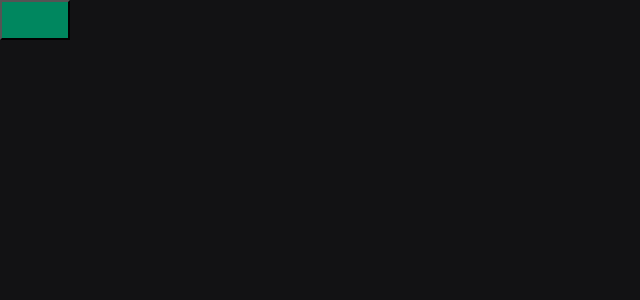
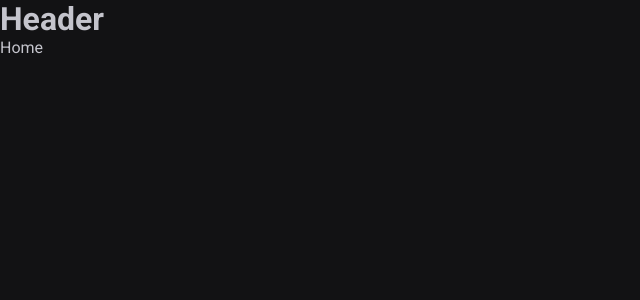
Before and after one commit to croschel/pomodoro-counter, a React (Vite) app: page / in a window 1280 px wide. Shown: the top 300 px of the page, without its empty margins (0-640 px from the left). Built offline with nearby package versions, Linux system fonts and the light colour scheme.

Commit message:
using react router dom with a default header

```diff
--- a/package.json
+++ b/package.json
@@ -12,6 +12,7 @@
   "dependencies": {
     "react": "^18.2.0",
     "react-dom": "^18.2.0",
+    "react-router-dom": "^6.6.1",
     "styled-components": "^5.3.6"
   },
   "devDependencies": {
--- a/src/App.tsx
+++ b/src/App.tsx
@@ -1,12 +1,15 @@
+import { BrowserRouter } from 'react-router-dom'
 import { ThemeProvider } from 'styled-components'
-import { Button } from './Button.style'
+import { Router } from './Router'
 import { GlobalStyle } from './styles/global'
 import { defaultTheme } from './styles/theme/default'
 
 function App() {
   return (
     <ThemeProvider theme={defaultTheme}>
-      <Button />
+      <BrowserRouter>
+        <Router />
+      </BrowserRouter>
       <GlobalStyle />
     </ThemeProvider>
   )
--- /dev/null
+++ b/src/Router.tsx
@@ -0,0 +1,15 @@
+import { Route, Routes } from 'react-router-dom'
+import { DefaultLayout } from './layouts/defaultLayout'
+import { History } from './pages/History'
+import { Home } from './pages/Home'
+
+export function Router() {
+  return (
+    <Routes>
+      <Route path="/" element={<DefaultLayout />}>
+        <Route path="/" element={<Home />} />
+        <Route path="/history" element={<History />} />
+      </Route>
+    </Routes>
+  )
+}
--- /dev/null
+++ b/src/components/Header.tsx
@@ -0,0 +1,9 @@
+import React from 'react'
+
+// import { Container } from './styles';
+
+const Header: React.FC = () => {
+  return <h1>Header</h1>
+}
+
+export default Header
--- /dev/null
+++ b/src/layouts/DefaultLayout.tsx
@@ -0,0 +1,14 @@
+import React from 'react'
+import { Outlet } from 'react-router-dom'
+import Header from '../components/Header'
+
+// import { Container } from './styles';
+
+export const DefaultLayout: React.FC = () => {
+  return (
+    <div>
+      <Header />
+      <Outlet />
+    </div>
+  )
+}
--- /dev/null
+++ b/src/pages/History.tsx
@@ -0,0 +1,7 @@
+import React from 'react'
+
+// import { Container } from './styles';
+
+export const History: React.FC = () => {
+  return <div>History</div>
+}
--- /dev/null
+++ b/src/pages/Home.tsx
@@ -0,0 +1,7 @@
+import React from 'react'
+
+// import { Container } from './styles';
+
+export const Home: React.FC = () => {
+  return <div>Home</div>
+}
```
Also changed, not shown: 1 other file (tests, documents, lock files or other folders).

···

▸ Task requirements
Please repeat every line of the material above exactly and without its pictures.

▸ Result of this task
Before and after one commit to croschel/pomodoro-counter, a React (Vite) app: page / in a window 1280 px wide. Shown: the top 300 px of the page, without its empty margins (0-640 px from the left). Built offline with nearby package versions, Linux system fonts and the light colour scheme.

Commit message:
using react router dom with a default header

```diff
--- a/package.json
+++ b/package.json
@@ -12,6 +12,7 @@
   "dependencies": {
     "react": "^18.2.0",
     "react-dom": "^18.2.0",
+    "react-router-dom": "^6.6.1",
     "styled-components": "^5.3.6"
   },
   "devDependencies": {
--- a/src/App.tsx
+++ b/src/App.tsx
@@ -1,12 +1,15 @@
+import { BrowserRouter } from 'react-router-dom'
 import { ThemeProvider } from 'styled-components'
-import { Button } from './Button.style'
+import { Router } from './Router'
 import { GlobalStyle } from './styles/global'
 import { defaultTheme } from './styles/theme/default'
 
 function App() {
   return (
     <ThemeProvider theme={defaultTheme}>
-      <Button />
+      <BrowserRouter>
+        <Router />
+      </BrowserRouter>
       <GlobalStyle />
     </ThemeProvider>
   )
--- /dev/null
+++ b/src/Router.tsx
@@ -0,0 +1,15 @@
+import { Route, Routes } from 'react-router-dom'
+import { DefaultLayout } from './layouts/defaultLayout'
+import { History } from './pages/History'
+import { Home } from './pages/Home'
+
+export function Router() {
+  return (
+    <Routes>
+      <Route path="/" element={<DefaultLayout />}>
+        <Route path="/" element={<Home />} />
+        <Route path="/history" element={<History />} />
+      </Route>
+    </Routes>
+  )
+}
--- /dev/null
+++ b/src/components/Header.tsx
@@ -0,0 +1,9 @@
+import React from 'react'
+
+// import { Container } from './styles';
+
+const Header: React.FC = () => {
+  return <h1>Header</h1>
+}
+
+export default Header
--- /dev/null
+++ b/src/layouts/DefaultLayout.tsx
@@ -0,0 +1,14 @@
+import React from 'react'
+import { Outlet } from 'react-router-dom'
+import Header from '../components/Header'
+
+// import { Container } from './styles';
+
+export const DefaultLayout: React.FC = () => {
+  return (
+    <div>
+      <Header />
+      <Outlet />
+    </div>
+  )
+}
--- /dev/null
+++ b/src/pages/History.tsx
@@ -0,0 +1,7 @@
+import React from 'react'
+
+// import { Container } from './styles';
+
+export const History: React.FC = () => {
+  return <div>History</div>
+}
--- /dev/null
+++ b/src/pages/Home.tsx
@@ -0,0 +1,7 @@
+import React from 'react'
+
+// import { Container } from './styles';
+
+export const Home: React.FC = () => {
+  return <div>Home</div>
+}
```
Also changed, not shown: 1 other file (tests, documents, lock files or other folders).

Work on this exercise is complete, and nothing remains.